Willis pushed the accelerator with 200m to go and, entering the home straight, opened up a 7-8m lead, yet in a dramatic twist Oakley found a second wind and gradually ate into the New Zealand record-holder’s advantage.
In the mad dash for the line Willis held on for a narrow but welcome victory in his pursuit of a fifth successive Olympic appearance.
‘‘I hate leading. I like sitting pretty in the pack and to use my kick at the end, but today I was looking at qualifying for the Olympics and there is a lot of bonus points for running at nationals [and running a quick time].
Angie Petty avenged her defeat by Katherine Camp in Saturday’s 800m final to strike back and regain the senior women’s 1500m title in an emotional victory for the Rio 2016 Olympian.
Unlike the 800m final in which Petty took on the pace, she sensibly preferred to shelter from the wind and sat behind both Camp and later Rebekah Greene before launching her attack with 350m remaining.
Powering away from Greene and Kara Macdermid in the final 200m she claimed a comfortable victory in 4min 18.14sec to land her fifth national 1500m title.
Macdermid (Manawatu) finished strongly to claim second in 4min 20.31sec with Greene (Otago) rewarded with bronze in 4min 20.64sec.
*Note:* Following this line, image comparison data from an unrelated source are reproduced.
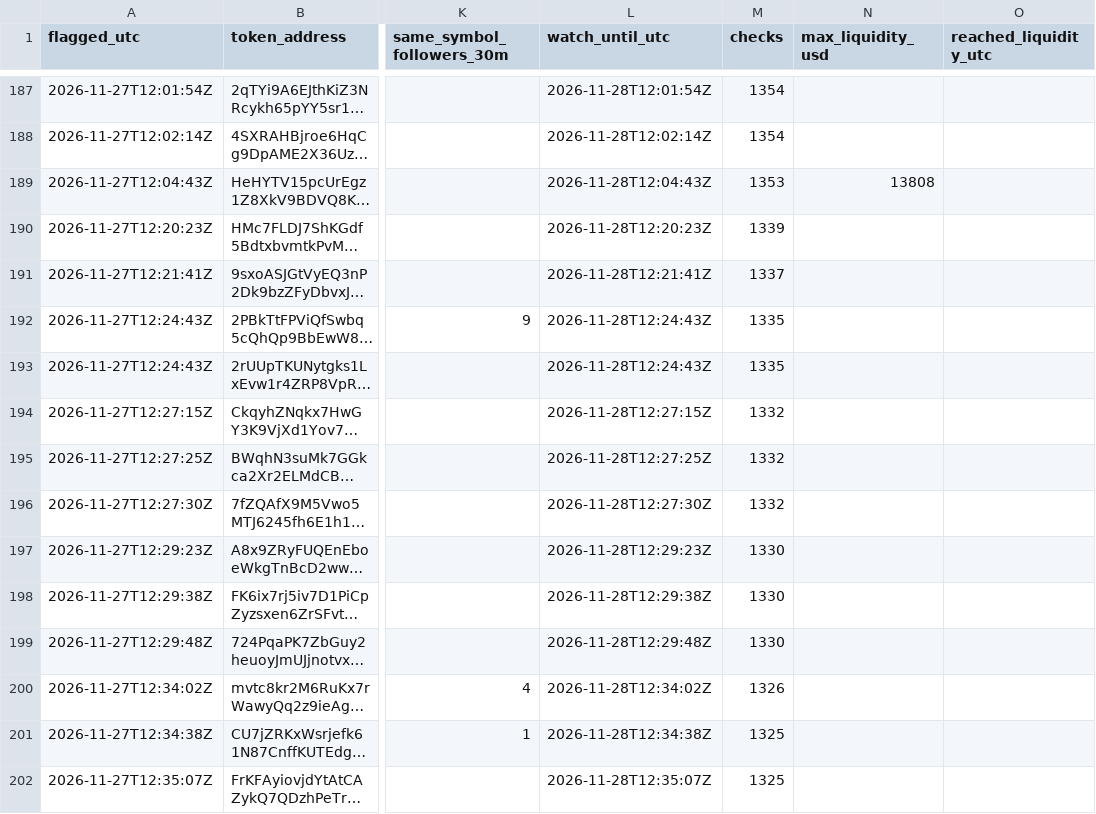
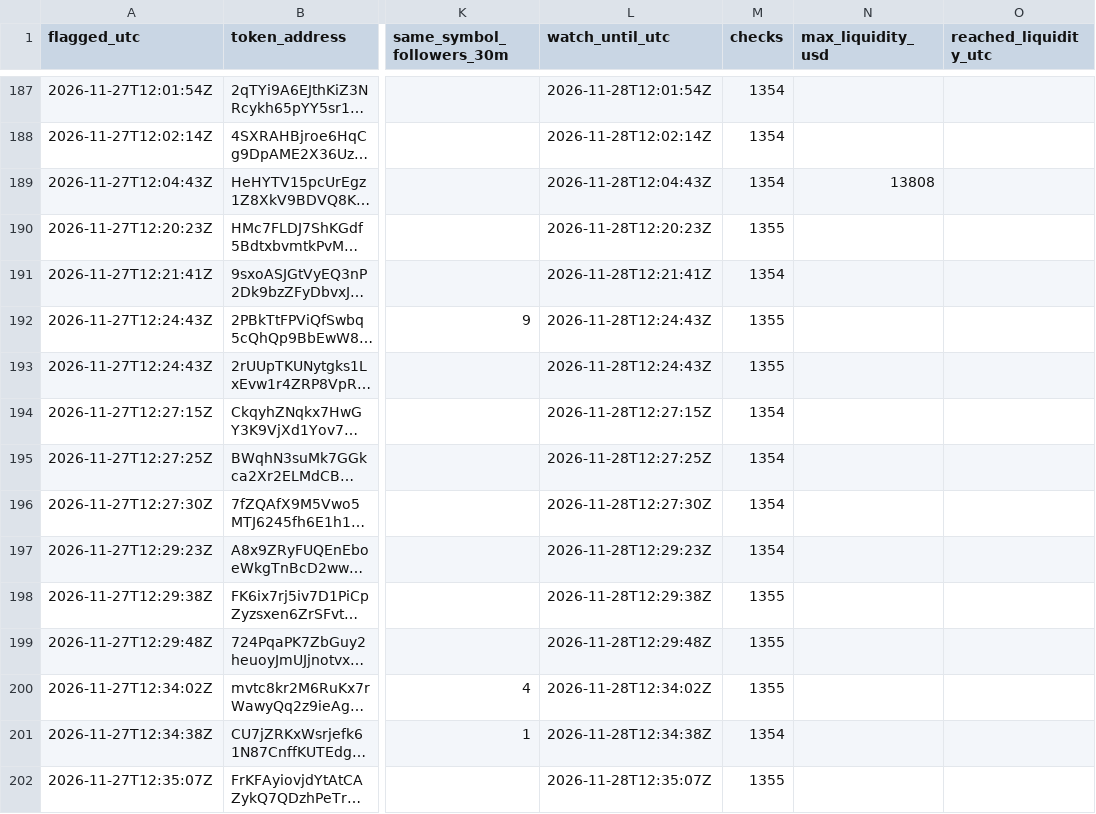
Before and after one commit to Asayed36/trading-bot, a CSV file: data/viral/flags-2026-11-27.csv, drawn as a sheet; only a part is shown, gaps mark what is left out; long unchanged cells end in …; the diff covers the shown part only; the diff names each change by its address in the sheet, - before the commit and + after, or states it on an @@ line.

```diff
--- a/data/viral/flags-2026-11-27.csv
+++ b/data/viral/flags-2026-11-27.csv
-M189 (checks): 1353
+M189 (checks): 1354
-M190 (checks): 1339
+M190 (checks): 1355
-M191 (checks): 1337
+M191 (checks): 1354
-M192:M193 (checks): 1335
+M192:M193 (checks): 1355
-M194:M196 (checks): 1332
+M194:M196 (checks): 1354
-M197 (checks): 1330
+M197 (checks): 1354
-M198:M199 (checks): 1330
+M198:M199 (checks): 1355
-M200 (checks): 1326
+M200 (checks): 1355
-M201 (checks): 1325
+M201 (checks): 1354
-M202 (checks): 1325
+M202 (checks): 1355
```
Also changed, not shown: 169 edited cells elsewhere in this file, data/market/prices-2026-11-28.csv, data/viral/flags-2026-11-28.csv, 13 other files.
Eddie Osei-Nketia added the 200m title to the 100m and 4x100m gold he secured in the first two days of competition with a blistering performance.
The 18-year-old sprint sensation blitzed around the bend to establish a sizeable lead and repelled a late challenge from Auckland team-mate Hamish Gill to stop the clock in 20.88sec, the third-fastest legal 200m performance of his career.
For Osei-Nketia the golden treble was a magnificent achievement, particularly as his father, New Zealand 100m record-holder Gus Nketia, had never previously struck triple gold at a New Zealand national champs.
"I talked to my dad on the phone and he said, ‘I never won a triple’ so I thought, what it would be like to get the triple."
For the second successive season Zoe Hobbs completed the senior women’s sprint double but her victory in the 200m could not have been any closer as she held off the rapidly pursuing Rosie Elliott by just 0.01sec in a candidate for race of the championship.
In the same finishing order as the senior women’s 100m, Georgia Hulls (Hawkes Bay) snatched bronze in 23.53.
Ieuan van der Peet successfully defended the senior men’s 3000m steeplechase title, recording 9min 20.38sec ahead of minor medallists Liam Woolford, of Manawatu, and Sam Petty, of Canterbury